SSCommittedSSCommittedSSCommittedSSCommittedSSCommittedSSCommittedSSCommittedSSCommitted

Group: General Forum Members
Last Login: Monday, April 07, 2014 7:46 AM
Points: 1,895, Visits: 394

You got any space saving or performance improvement with this scheme?  Do you have less code to maintain?

Any chance you'll be locking everyone out of all lookup values while you're maintaining it? 

Is your maintenance code better?  You definitely waste space, you mishandle numeric lookup values, and you can't handle referential integrity well. 

You may also create security issues, maintenance issues and disregard normalization. 
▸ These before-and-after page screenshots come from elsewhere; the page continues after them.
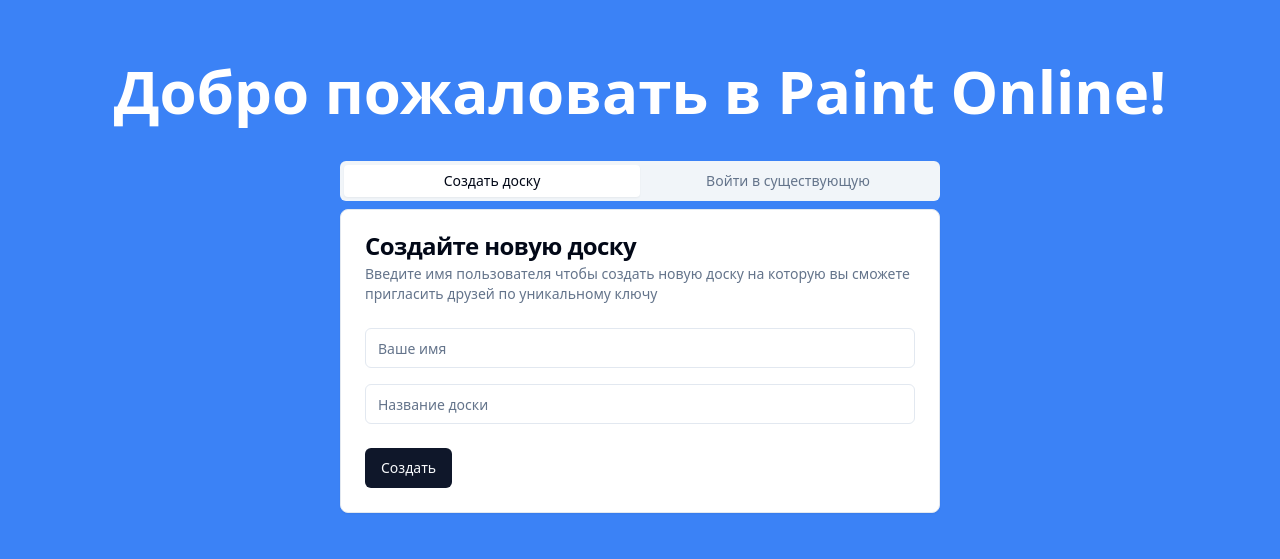
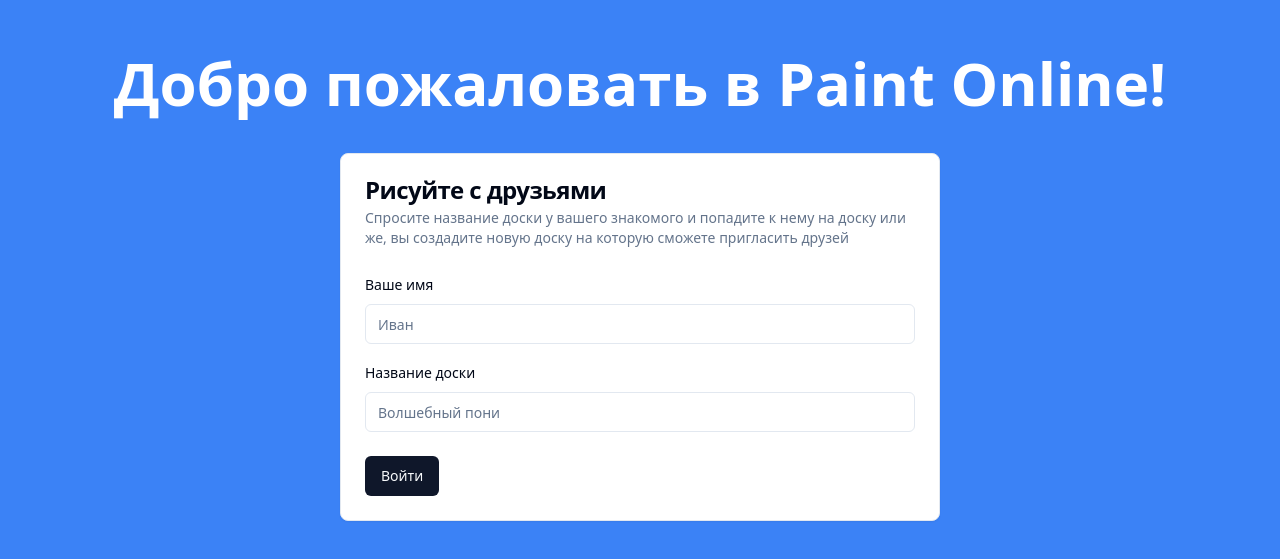
Before and after one commit to SergeyBogomolovv/paint-online, a React (Vite) app: page / in a window 1280 px wide. Shown: the part 113-672 px from the top of the page. Built offline with nearby package versions, Linux system fonts and the light colour scheme.

Commit message:
created normal entry form

```diff
--- a/package.json
+++ b/package.json
@@ -10,7 +10,9 @@
     "preview": "vite preview"
   },
   "dependencies": {
+    "@hookform/resolvers": "^3.3.4",
     "@radix-ui/react-alert-dialog": "^1.0.5",
+    "@radix-ui/react-label": "^2.0.2",
     "@radix-ui/react-popover": "^1.0.7",
     "@radix-ui/react-slider": "^1.1.2",
     "@radix-ui/react-slot": "^1.0.2",
@@ -28,6 +30,7 @@
     "next-themes": "^0.3.0",
     "react": "^18.2.0",
     "react-dom": "^18.2.0",
+    "react-hook-form": "^7.51.3",
     "react-icons": "^5.0.1",
     "react-redux": "^9.1.0",
     "react-router": "^6.22.3",
@@ -37,7 +40,8 @@
     "sonner": "^1.4.41",
     "tailwind-merge": "^2.2.2",
     "tailwindcss-animate": "^1.0.7",
-    "uuid": "^9.0.1"
+    "uuid": "^9.0.1",
+    "zod": "^3.23.4"
   },
   "devDependencies": {
     "@types/node": "^20.12.7",
--- /dev/null
+++ b/src/components/ui/form.tsx
@@ -0,0 +1,176 @@
+import * as React from "react"
+import * as LabelPrimitive from "@radix-ui/react-label"
+import { Slot } from "@radix-ui/react-slot"
+import {
+  Controller,
+  ControllerProps,
+  FieldPath,
+  FieldValues,
+  FormProvider,
+  useFormContext,
+} from "react-hook-form"
+
+import { cn } from "@/lib/utils"
+import { Label } from "@/components/ui/label"
+
+const Form = FormProvider
+
+type FormFieldContextValue<
+  TFieldValues extends FieldValues = FieldValues,
+  TName extends FieldPath<TFieldValues> = FieldPath<TFieldValues>
+> = {
+  name: TName
+}
+
+const FormFieldContext = React.createContext<FormFieldContextValue>(
+  {} as FormFieldContextValue
+)
+
+const FormField = <
+  TFieldValues extends FieldValues = FieldValues,
+  TName extends FieldPath<TFieldValues> = FieldPath<TFieldValues>
+>({
+  ...props
+}: ControllerProps<TFieldValues, TName>) => {
+  return (
+    <FormFieldContext.Provider value={{ name: props.name }}>
+      <Controller {...props} />
+    </FormFieldContext.Provider>
+  )
+}
+
+const useFormField = () => {
+  const fieldContext = React.useContext(FormFieldContext)
+  const itemContext = React.useContext(FormItemContext)
+  const { getFieldState, formState } = useFormContext()
+
+  const fieldState = getFieldState(fieldContext.name, formState)
+
+  if (!fieldContext) {
+    throw new Error("useFormField should be used within <FormField>")
+  }
+
+  const { id } = itemContext
+
+  return {
+    id,
+    name: fieldContext.name,
+    formItemId: `${id}-form-item`,
+    formDescriptionId: `${id}-form-item-description`,
+    formMessageId: `${id}-form-item-message`,
+    ...fieldState,
+  }
+}
+
+type FormItemContextValue = {
+  id: string
+}
+
+const FormItemContext = React.createContext<FormItemContextValue>(
+  {} as FormItemContextValue
+)
+
+const FormItem = React.forwardRef<
+  HTMLDivElement,
+  React.HTMLAttributes<HTMLDivElement>
+>(({ className, ...props }, ref) => {
+  const id = React.useId()
+
+  return (
+    <FormItemContext.Provider value={{ id }}>
+      <div ref={ref} className={cn("space-y-2", className)} {...props} />
+    </FormItemContext.Provider>
+  )
+})
+FormItem.displayName = "FormItem"
+
+const FormLabel = React.forwardRef<
+  React.ElementRef<typeof LabelPrimitive.Root>,
+  React.ComponentPropsWithoutRef<typeof LabelPrimitive.Root>
+>(({ className, ...props }, ref) => {
+  const { error, formItemId } = useFormField()
+
+  return (
+    <Label
+      ref={ref}
+      className={cn(error && "text-destructive", className)}
+      htmlFor={formItemId}
+      {...props}
+    />
+  )
+})
+FormLabel.displayName = "FormLabel"
+
+const FormControl = React.forwardRef<
+  React.ElementRef<typeof Slot>,
+  React.ComponentPropsWithoutRef<typeof Slot>
+>(({ ...props }, ref) => {
+  const { error, formItemId, formDescriptionId, formMessageId } = useFormField()
+
+  return (
+    <Slot
+      ref={ref}
+      id={formItemId}
+      aria-describedby={
+        !error
+          ? `${formDescriptionId}`
+          : `${formDescriptionId} ${formMessageId}`
+      }
+      aria-invalid={!!error}
+      {...props}
+    />
+  )
+})
+FormControl.displayName = "FormControl"
+
+const FormDescription = React.forwardRef<
+  HTMLParagraphElement,
+  React.HTMLAttributes<HTMLParagraphElement>
+>(({ className, ...props }, ref) => {
+  const { formDescriptionId } = useFormField()
+
+  return (
+    <p
+      ref={ref}
+      id={formDescriptionId}
+      className={cn("text-sm text-muted-foreground", className)}
+      {...props}
+    />
+  )
+})
+FormDescription.displayName = "FormDescription"
+
+const FormMessage = React.forwardRef<
+  HTMLParagraphElement,
+  React.HTMLAttributes<HTMLParagraphElement>
+>(({ className, children, ...props }, ref) => {
+  const { error, formMessageId } = useFormField()
+  const body = error ? String(error?.message) : children
+
+  if (!body) {
+    return null
+  }
+
+  return (
+    <p
+      ref={ref}
+      id={formMessageId}
+      className={cn("text-sm font-medium text-destructive", className)}
+      {...props}
+    >
+      {body}
+    </p>
+  )
+})
+FormMessage.displayName = "FormMessage"
+
+export {
+  useFormField,
+  Form,
+  FormItem,
+  FormLabel,
+  FormControl,
+  FormDescription,
+  FormMessage,
+  FormField,
+}
--- /dev/null
+++ b/src/components/ui/label.tsx
@@ -0,0 +1,24 @@
+import * as React from "react"
+import * as LabelPrimitive from "@radix-ui/react-label"
+import { cva, type VariantProps } from "class-variance-authority"
+
+import { cn } from "@/lib/utils"
+
+const labelVariants = cva(
+  "text-sm font-medium leading-none peer-disabled:cursor-not-allowed peer-disabled:opacity-70"
+)
+
+const Label = React.forwardRef<
+  React.ElementRef<typeof LabelPrimitive.Root>,
+  React.ComponentPropsWithoutRef<typeof LabelPrimitive.Root> &
+    VariantProps<typeof labelVariants>
+>(({ className, ...props }, ref) => (
+  <LabelPrimitive.Root
+    ref={ref}
+    className={cn(labelVariants(), className)}
+    {...props}
+  />
+))
+Label.displayName = LabelPrimitive.Root.displayName
+
+export { Label }
--- a/src/interfaces/connection-message.ts
+++ b/src/interfaces/connection-message.ts
@@ -1,4 +1,3 @@
 export interface ConnectionMessage {
   message: string
-  data: string
 }
--- a/src/modules/canvas/index.tsx
+++ b/src/modules/canvas/index.tsx
@@ -22,7 +22,7 @@
 
   useEffect(() => {
     if (canvas && username) {
-      const socket = io('http://localhost:5174')
+      const socket = io(`${import.meta.env.VITE_SERVER_URL}`)
       connect(title)
       listeners(socket)
       dispatch(setTool(new Brush(canvas, socket)))
@@ -36,7 +36,7 @@
         <canvas
           onMouseUp={() => {
             const data = canvasRef.current!.toDataURL()
-            axios.put('http://localhost:5174/drawing', {
+            axios.put(`${import.meta.env.VITE_SERVER_URL}/drawing`, {
               data,
               title: title,
             })
--- a/src/modules/create-board-form/index.tsx
+++ /dev/null
@@ -1,64 +0,0 @@
-import {
-  Card,
-  CardContent,
-  CardDescription,
-  CardFooter,
-  CardHeader,
-  CardTitle,
-} from '@/components/ui/card'
-import { Button } from '@/components/ui/button'
-import { Input } from '@/components/ui/input'
-import {
-  setUsername,
-  setTitle as updateTitle,
-} from '@/redux/slices/canvas-slice'
-import { useNavigate } from 'react-router'
-import { useState } from 'react'
-import { useAppDispatch } from '@/hooks/redux'
-
-export default function CreateBoardForm() {
-  const navigate = useNavigate()
-  const [name, setName] = useState('')
-  const [title, setTitle] = useState('')
-
-  const dispatch = useAppDispatch()
-
-  return (
-    <Card>
-      <CardHeader>
-        <CardTitle>Создайте новую доску</CardTitle>
-        <CardDescription>
-          Введите имя пользователя чтобы создать новую доску на которую вы
-          сможете пригласить друзей по уникальному ключу
-        </CardDescription>
-      </CardHeader>
-      <CardContent className='space-y-4'>
-        <Input
-          value={name}
-          onChange={(e) => setName(e.target.value)}
-          placeholder='Ваше имя'
-        />
-        <Input
-          value={title}
-          onChange={(e) => setTitle(e.target.value)}
-          placeholder='Название доски'
-        />
-      </CardContent>
-      <CardFooter>
-        <Button
-          onClick={() => {
-            if (title && name) {
-              dispatch(updateTitle(title))
-              dispatch(setUsername(name))
-              navigate(`/${title}`)
-            } else {
-              return
-            }
-          }}
-        >
-          Создать
-        </Button>
-      </CardFooter>
-    </Card>
-  )
-}
--- a/src/modules/enter-board-form/index.tsx
+++ b/src/modules/enter-board-form/index.tsx
@@ -9,53 +9,78 @@
 import { Button } from '@/components/ui/button'
 import { Input } from '@/components/ui/input'
 import { useNavigate } from 'react-router'
-import { useState } from 'react'
 import { useAppDispatch } from '@/hooks/redux'
+import { setUsername, setTitle } from '@/redux/slices/canvas-slice'
+import { useForm } from 'react-hook-form'
+import * as z from 'zod'
+import { EnterSchema } from '@/schemas'
+import { zodResolver } from '@hookform/resolvers/zod'
 import {
-  setUsername,
-  setTitle as updateTitle,
-} from '@/redux/slices/canvas-slice'
+  Form,
+  FormControl,
+  FormField,
+  FormItem,
+  FormLabel,
+  FormMessage,
+} from '@/components/ui/form'
 
 export default function EnterBoardForm() {
   const navigate = useNavigate()
   const dispatch = useAppDispatch()
-  const [name, setName] = useState('')
-  const [title, setTitle] = useState('')
+  const form = useForm<z.infer<typeof EnterSchema>>({
+    resolver: zodResolver(EnterSchema),
+    defaultValues: { title: '', name: '' },
+  })
+  function onSubmit(values: z.infer<typeof EnterSchema>) {
+    dispatch(setUsername(values.name))
+    dispatch(setTitle(values.title))
+    navigate(`/${values.title}`)
+  }
+
   return (
-    <Card>
+    <Card className='w-[600px]'>
       <CardHeader>
         <CardTitle>Рисуйте с друзьями</CardTitle>
         <CardDescription>
-          Попросите ключ доступа у вашего друга и попадите к нему на доску
+          Спросите название доски у вашего знакомого и попадите к нему на доску
+          или же, вы создадите новую доску на которую сможете пригласить друзей
         </CardDescription>
       </CardHeader>
+      <Form {...form}>
+        <form onSubmit={form.handleSubmit(onSubmit)}>
           <CardContent className='space-y-4'>
-        <Input
-          value={name}
-          onChange={(e) => setName(e.target.value)}
-          placeholder='Ваше имя'
+            <FormField
+              control={form.control}
+              name='name'
+              render={({ field }) => (
+                <FormItem>
+                  <FormLabel>Ваше имя</FormLabel>
+                  <FormControl>
+                    <Input placeholder='Иван' {...field} />
+                  </FormControl>
+                  <FormMessage />
+                </FormItem>
+              )}
             />
-        <Input
-          value={title}
-          onChange={(e) => setTitle(e.target.value)}
-          placeholder='Название доски'
+            <FormField
+              control={form.control}
+              name='title'
+              render={({ field }) => (
+                <FormItem>
+                  <FormLabel>Название доски</FormLabel>
+                  <FormControl>
+                    <Input placeholder='Волшебный пони' {...field} />
+                  </FormControl>
+                  <FormMessage />
+                </FormItem>
+              )}
             />
           </CardContent>
           <CardFooter>
-        <Button
-          onClick={() => {
-            if (title && name) {
-              dispatch(updateTitle(title))
-              dispatch(setUsername(name))
-              navigate(`/${title}`)
-            } else {
-              return
-            }
-          }}
-        >
-          Войти
-        </Button>
+            <Button type='submit'>Войти</Button>
           </CardFooter>
+        </form>
+      </Form>
     </Card>
   )
 }
--- a/src/pages/enter.tsx
+++ b/src/pages/enter.tsx
@@ -1,5 +1,3 @@
-import { Tabs, TabsContent, TabsList, TabsTrigger } from '@/components/ui/tabs'
-import CreateBoardForm from '@/modules/create-board-form'
 import EnterBoardForm from '@/modules/enter-board-form'
 
 export default function EnterPage() {
@@ -8,22 +6,7 @@
       <h1 className='text-6xl font-extrabold text-white'>
         Добро пожаловать в Paint Online!
       </h1>
-      <Tabs defaultValue='create' className='w-[600px]'>
-        <TabsList className='w-full'>
-          <TabsTrigger className='w-full' value='create'>
-            Создать доску
-          </TabsTrigger>
-          <TabsTrigger className='w-full' value='enter'>
-            Войти в существующую
-          </TabsTrigger>
-        </TabsList>
-        <TabsContent value='create'>
-          <CreateBoardForm />
-        </TabsContent>
-        <TabsContent value='enter'>
-          <EnterBoardForm />
-        </TabsContent>
-      </Tabs>
+      <EnterBoardForm />
     </div>
   )
 }
--- /dev/null
+++ b/src/schemas/index.ts
@@ -0,0 +1,8 @@
+import * as z from 'zod'
+
+export const EnterSchema = z.object({
+  name: z.string().min(3, { message: 'Имя должно быть длиннее 3х символов' }),
+  title: z
+    .string()
+    .min(3, { message: 'Название должно быть длиннее 3х символов' }),
+})
```
Also changed, not shown: src/hooks/use-connection.ts (+6 -5 lines), 2 other files (tests, documents, lock files or other folders). Lines whose indentation alone changed are shown as unchanged.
Suppose certain users can have access to a set set of lookup values - you need views.  Suppose some users need access to a subset of lookup values, now you have to carry an unused subtype around for all the other lookup values. 

How are you filtering lookup values for retrieval?  You are using complicated views or stored procs instead of a number of simple ones. 

So you have a possibly handy, but definitely poor design.  You're also putting all your  eggs in one basket - what happens when some accidently clobbers the combined lookup table?  Everything is down.

see http://www.tdan.com/i016ht03.htm  and http://www.dbmsmag.com/9802d06.html




Post #106879
Posted Wednesday, March 24, 2004 12:02 PM
Forum Newbie

Forum NewbieForum NewbieForum NewbieForum NewbieForum NewbieForum NewbieForum NewbieForum Newbie

Group: General Forum Members
Last Login: Wednesday, April 04, 2007 7:17 PM
Points: 1, Visits: 1
Thought of approaches like this many times and never used. Not really normalized and very confusing for
developers and others.



Post #108033
Posted Tuesday, July 13, 2004 12:51 PM
Forum Newbie

Forum NewbieForum NewbieForum NewbieForum NewbieForum NewbieForum NewbieForum NewbieForum Newbie

Group: General Forum Members
Last Login: Friday, September 21, 2007 12:47 PM
Points: 1, Visits: 1

While this design is appealing because of reducing the number of tables, it creates additional work to handle lookups. The creation of multiple views is an example of this. Also, I would think performace would be reduced because of using indecies on varchar fields you call constants vs. using an integer key. I did however, very much enjoy your article.

-Jake

Post #126136
Posted Tuesday, February 15, 2005 6:35 AM
SSC Rookie

SSC RookieSSC RookieSSC RookieSSC RookieSSC RookieSSC RookieSSC RookieSSC Rookie

Group: General Forum Members
Last Login: Monday, September 17, 2012 6:27 AM
Points: 27, Visits: 16

Hilarious...

http://www.sqlservercentral.com/columnists/dpeterson/lookuptablemadness.asp

Says it all really...

Post #161696
« Prev Topic | Next Topic »

Add to briefcase «««1234

Permissions Expand / Collapse